I think the first step would be to shadow a critical care nurse in an ICU. I see that you have a background in chemistry, but this unfortunately is not what it takes. To be a CRNA, one must possess a good amount of critical care knowledge and you will only aquire these skills working in a high acuity ICU as a registered nurse. For example, knowing how to read monitors and knowing what to do in emergency situations, titrating vasoactive drips and inotropes in response to the patient's hemodynamics, making ventilator changes according to arterial blood gases, interpreting labs that are out of range and treating as appropriate....and the list goes on. You will not learn these skills in your first semester of CRNA school. You are accepted into a program based on the fact that you already have these critical care skills.
The interview process to get into a CRNA program is NOT easy and they will ask you several clinical questions as well as give you a critical care test. For this reason, most programs are now moving towards RN's being CCRN certified intead of taking the GRE.
In this program and career field, it is a definite must to climb the ladder. As much as it may hurt one's pride (especially if you already have a degreee), you have to start from the bottom to work your way to the top. So my advice.......
1.Shadow an ICU nurse FIRST (ask a friend if they know someone you can shadow or call a hospital)
2.Shadow a CRNA (if you enjoy your experience, go to step 3)
3.Go into an accelerated BSN program
4.Work for atleast 1 to 3 years in a high acuity ICU where you will get experience with pressors, inotropes, sedation, chemical paralytics, ventilators, swans, central lines, etc, etc.

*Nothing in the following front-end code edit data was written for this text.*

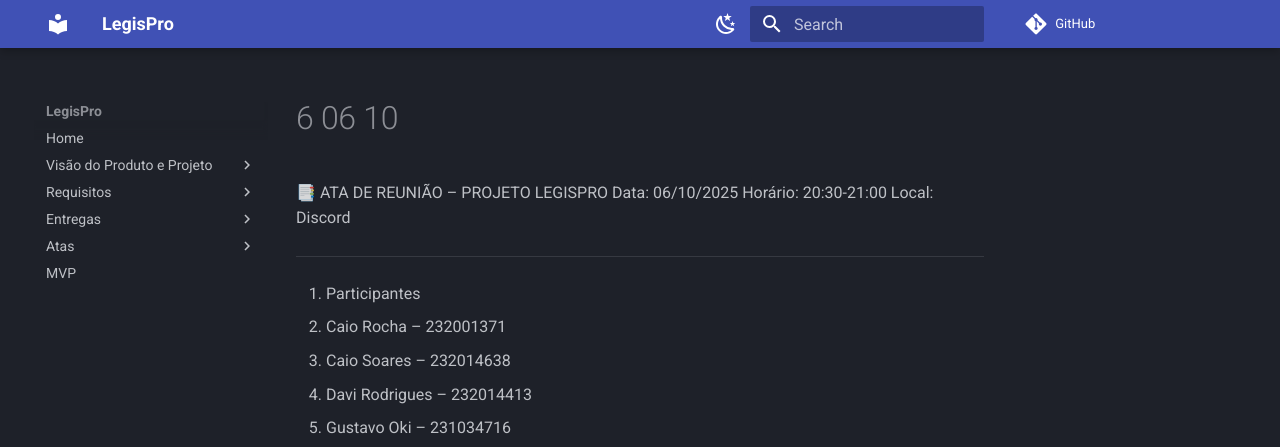
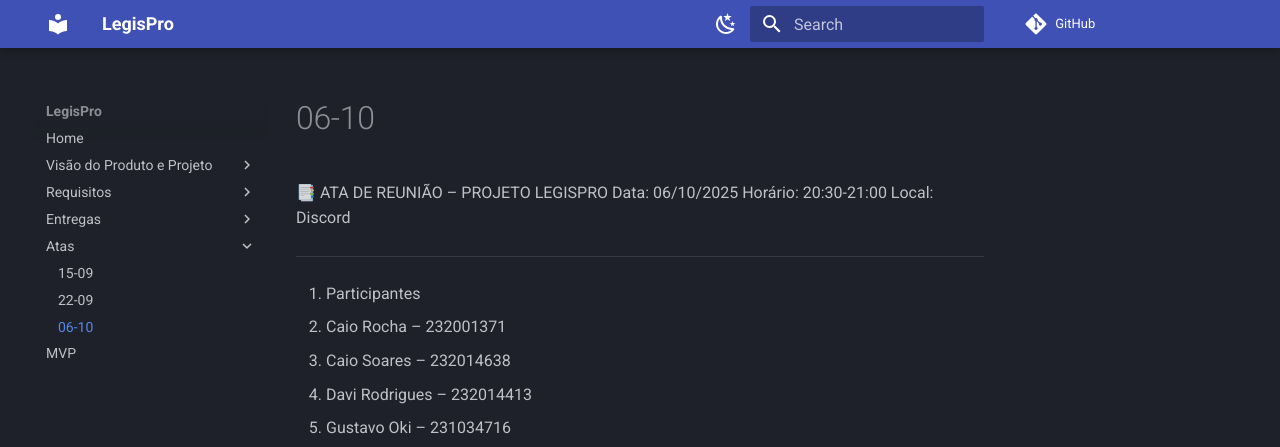
Before and after one commit to mdsreq-fga-unb/REQ-2025.2-T02-ProJuris, an MkDocs documentation site: the page built from docs/Atas/6_06-10.md, in a window 1280 px wide and 1161 px high. Shown: the top 447 px of the window. Built offline with MkDocs 1.6.1 and Material for MkDocs 9.7.7, drawn with Linux system fonts in a browser that asks for light colours; comment, search, counter and statistics services are not loaded; some of the changed lines change nothing that is shown.

Commit message:
UPDATE mkdocs.yml

```diff
--- a/mkdocs.yml
+++ b/mkdocs.yml
@@ -19,10 +19,11 @@
     - 'Backlog': 'Requisitos/3 - Work Item List.md'
   - Entregas:
     - 'Unidade 1': 'Entregas/Unidade 1.md'
+    - 'Reuniões com o cliente': 'Entregas/Reuniao Cliente'
   - Atas:
     - '15-09': 'Atas/3_15-09.md'
     - '22-09': 'Atas/4_22-09.md'
-    - '06-11': 'Atas/6_06-11.md'
+    - '06-10': 'Atas/6_06-10.md'
   - MVP: 'MVP.md'
 
 theme:
```
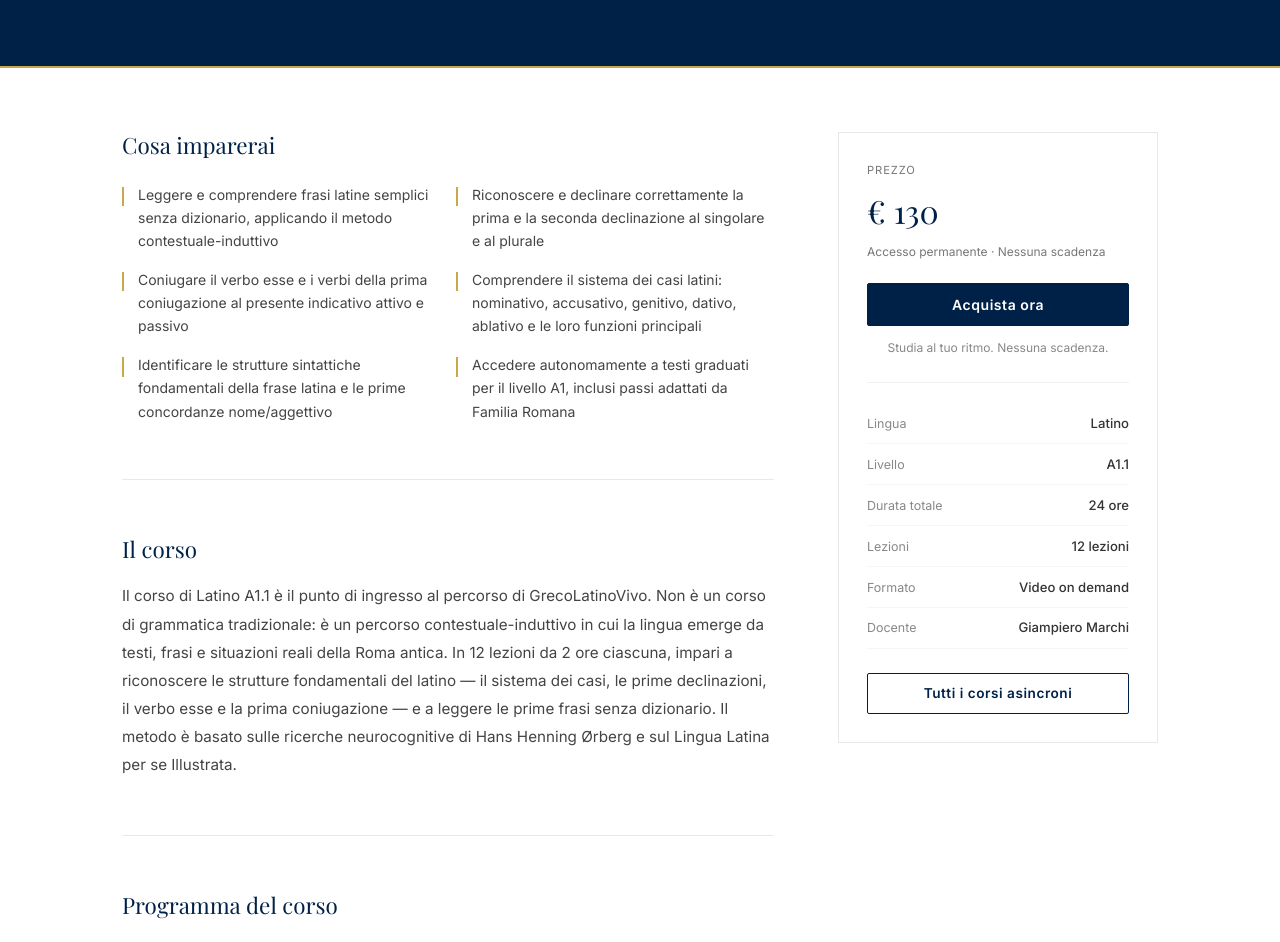
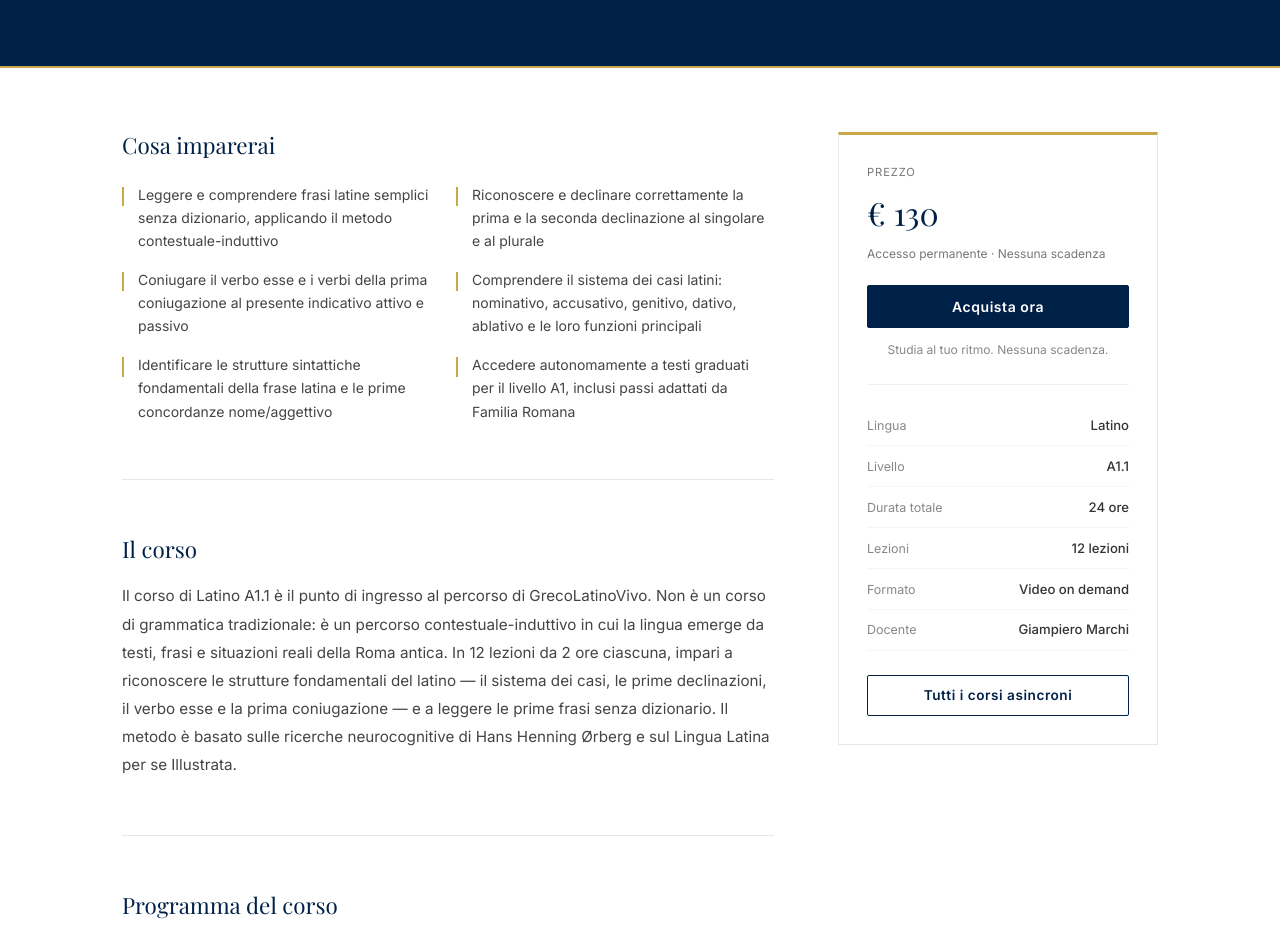
Before and after one commit to grecolatinovivo-create/grecolatinovivo-next, a Next.js app: page /corsi/corsi-asincroni/lat-a11 in a window 1280 px wide. Shown: the part 480-1422 px from the top of the page. Built offline with nearby package versions, Linux system fonts and the light colour scheme.

Commit message:
Update page.tsx

```diff
--- a/app/corsi/corsi-asincroni/[slug]/page.tsx
+++ b/app/corsi/corsi-asincroni/[slug]/page.tsx
@@ -976,7 +976,6 @@ export default async function CorsoDetailPage({ params }: Props) {
           <div
             style={{
               background: '#fff',
-              borderTop: '3px solid #C9A84C',
               border: '1px solid #e8e8e8',
               borderTop: '3px solid #C9A84C',
               padding: '1.75rem',
```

5.Apply to several CRNA programs (they will like the fact that you have a chemistry background, but will frown upon a lack of nursing experience)
I wish you luck!!